Go through the material below line by line and count those containing "relations". Write the count and nothing more.

=======

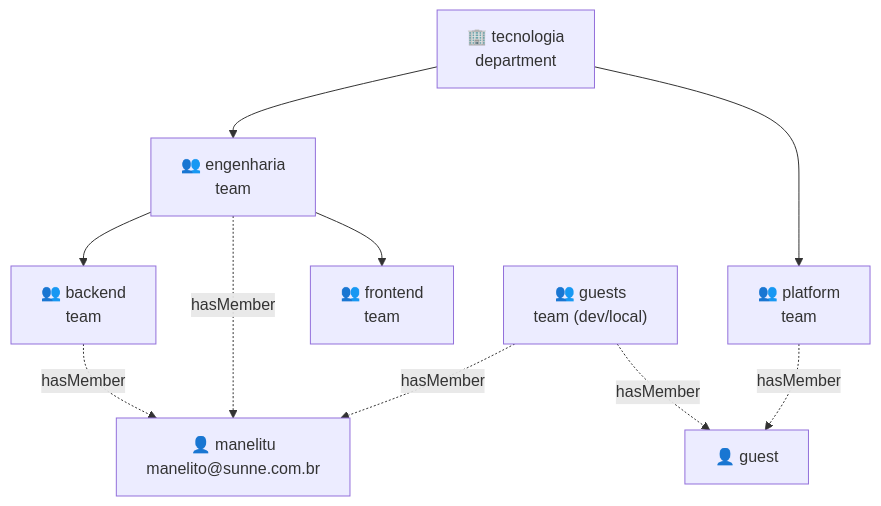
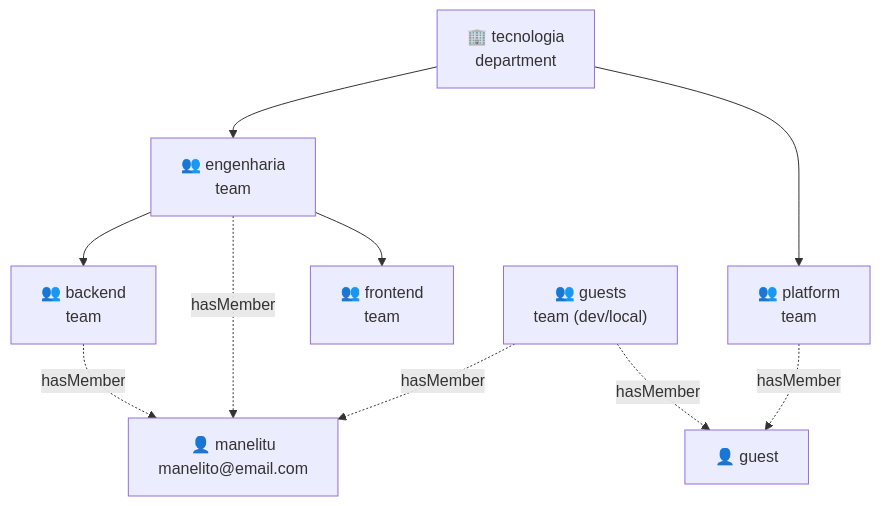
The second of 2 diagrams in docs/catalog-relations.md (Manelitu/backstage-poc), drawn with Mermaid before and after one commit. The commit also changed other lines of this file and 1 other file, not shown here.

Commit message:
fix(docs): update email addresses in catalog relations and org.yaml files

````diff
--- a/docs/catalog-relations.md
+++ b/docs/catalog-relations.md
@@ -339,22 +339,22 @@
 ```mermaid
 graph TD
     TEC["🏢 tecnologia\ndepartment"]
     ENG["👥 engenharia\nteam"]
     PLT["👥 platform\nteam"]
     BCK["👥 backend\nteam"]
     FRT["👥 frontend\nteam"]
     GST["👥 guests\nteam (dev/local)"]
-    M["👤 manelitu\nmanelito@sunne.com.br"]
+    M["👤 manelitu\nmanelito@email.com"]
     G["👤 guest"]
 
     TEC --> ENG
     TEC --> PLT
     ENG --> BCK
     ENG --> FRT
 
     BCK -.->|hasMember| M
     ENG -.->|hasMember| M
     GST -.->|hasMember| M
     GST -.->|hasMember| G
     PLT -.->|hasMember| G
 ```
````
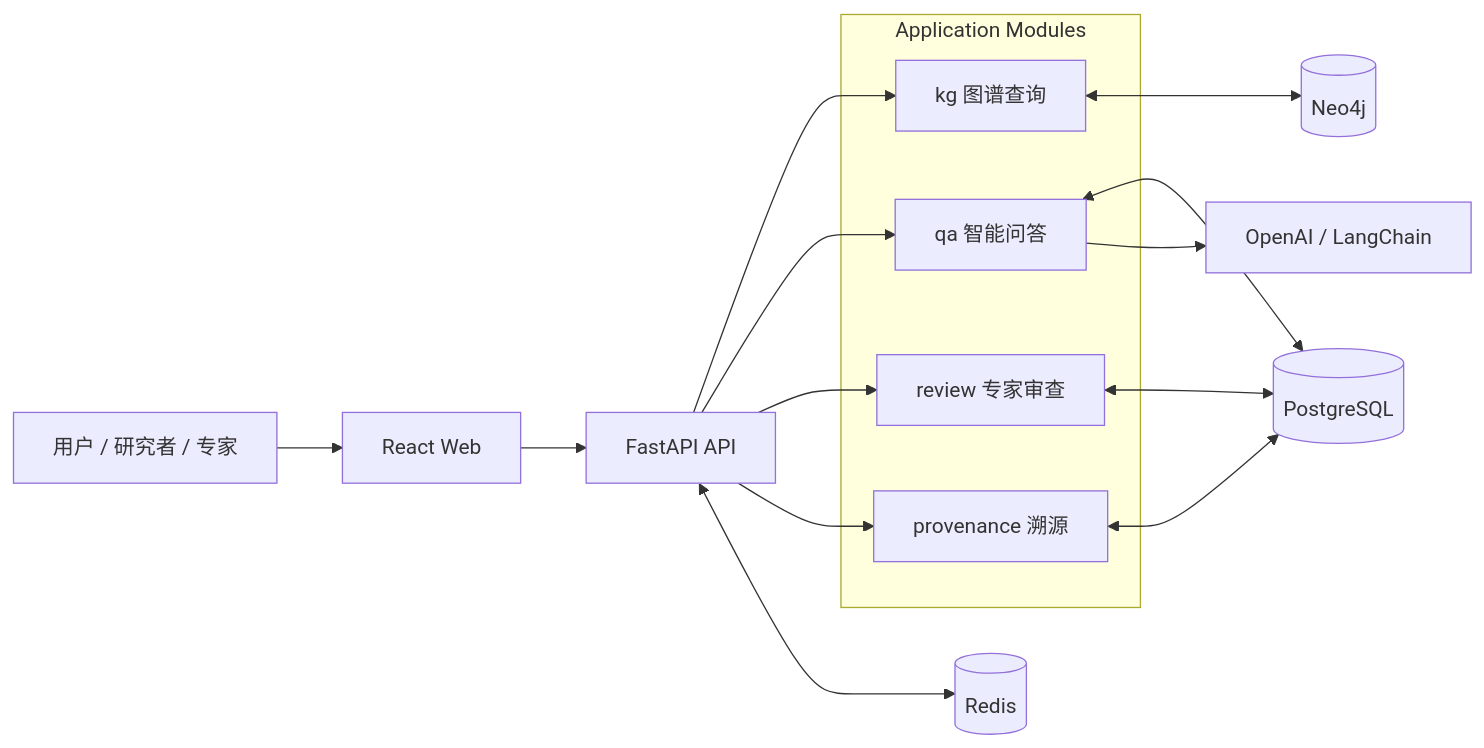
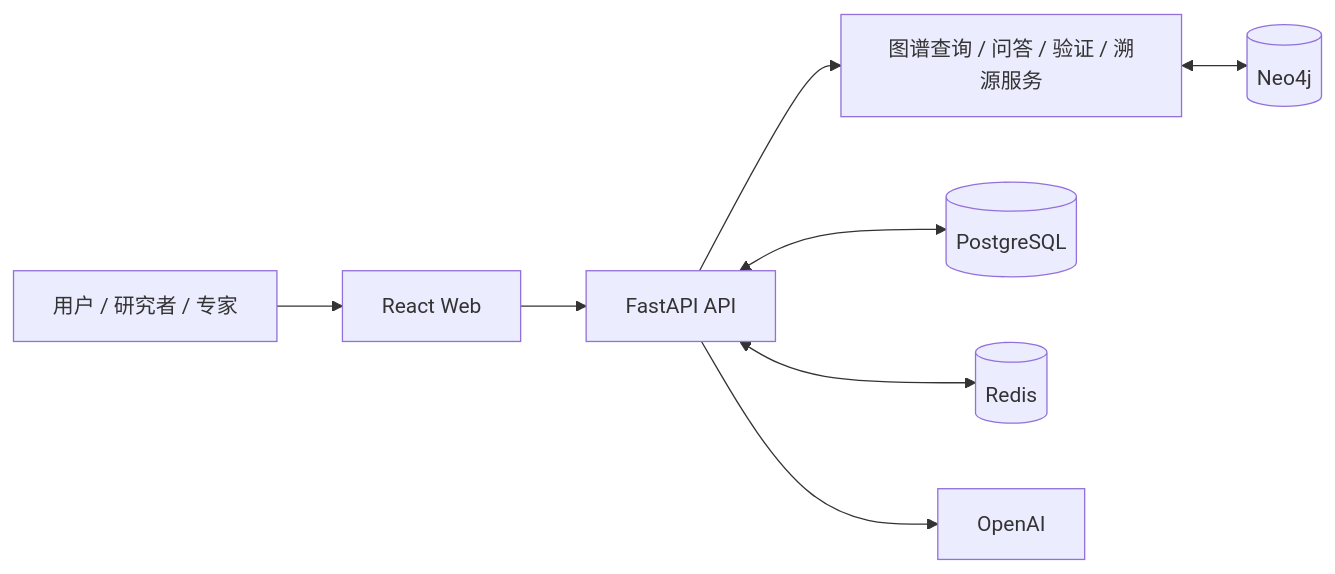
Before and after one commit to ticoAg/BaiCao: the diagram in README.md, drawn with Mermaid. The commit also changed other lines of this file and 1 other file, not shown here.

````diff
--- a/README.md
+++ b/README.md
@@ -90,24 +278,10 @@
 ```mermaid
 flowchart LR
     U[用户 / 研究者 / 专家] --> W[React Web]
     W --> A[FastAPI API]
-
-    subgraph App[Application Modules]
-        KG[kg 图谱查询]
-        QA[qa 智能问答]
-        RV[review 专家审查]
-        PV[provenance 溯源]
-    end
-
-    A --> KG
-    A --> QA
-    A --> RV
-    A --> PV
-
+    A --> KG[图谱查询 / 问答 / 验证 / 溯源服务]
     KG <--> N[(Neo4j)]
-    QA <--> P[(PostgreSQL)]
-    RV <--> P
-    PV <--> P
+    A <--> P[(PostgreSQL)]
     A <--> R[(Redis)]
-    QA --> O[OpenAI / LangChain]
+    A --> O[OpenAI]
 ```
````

=======

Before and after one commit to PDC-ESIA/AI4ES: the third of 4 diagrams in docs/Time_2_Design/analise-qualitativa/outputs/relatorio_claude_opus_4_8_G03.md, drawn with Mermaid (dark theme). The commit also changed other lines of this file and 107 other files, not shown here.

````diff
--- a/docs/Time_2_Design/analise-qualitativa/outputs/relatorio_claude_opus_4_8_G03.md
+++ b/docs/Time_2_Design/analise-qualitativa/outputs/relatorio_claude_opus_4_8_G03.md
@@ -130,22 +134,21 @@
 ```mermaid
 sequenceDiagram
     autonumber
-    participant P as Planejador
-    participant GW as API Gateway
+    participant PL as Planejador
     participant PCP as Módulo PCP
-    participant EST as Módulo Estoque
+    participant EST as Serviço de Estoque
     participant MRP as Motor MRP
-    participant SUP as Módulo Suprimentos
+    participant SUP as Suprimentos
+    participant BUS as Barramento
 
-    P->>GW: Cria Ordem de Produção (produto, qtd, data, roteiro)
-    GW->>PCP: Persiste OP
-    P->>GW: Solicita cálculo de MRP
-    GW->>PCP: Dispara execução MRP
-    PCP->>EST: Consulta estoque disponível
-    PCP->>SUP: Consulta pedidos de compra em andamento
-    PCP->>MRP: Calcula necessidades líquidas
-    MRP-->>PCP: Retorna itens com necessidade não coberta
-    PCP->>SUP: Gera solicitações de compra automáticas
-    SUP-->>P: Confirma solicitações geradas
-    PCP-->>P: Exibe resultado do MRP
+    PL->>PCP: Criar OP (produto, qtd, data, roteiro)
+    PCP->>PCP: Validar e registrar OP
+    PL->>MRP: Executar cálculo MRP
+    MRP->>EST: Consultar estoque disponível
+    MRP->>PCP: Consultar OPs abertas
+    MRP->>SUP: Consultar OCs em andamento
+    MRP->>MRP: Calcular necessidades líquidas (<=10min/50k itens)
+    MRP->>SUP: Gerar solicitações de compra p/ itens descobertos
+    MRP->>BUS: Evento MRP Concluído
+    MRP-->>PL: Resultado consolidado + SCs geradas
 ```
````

=======

Response to this task:
4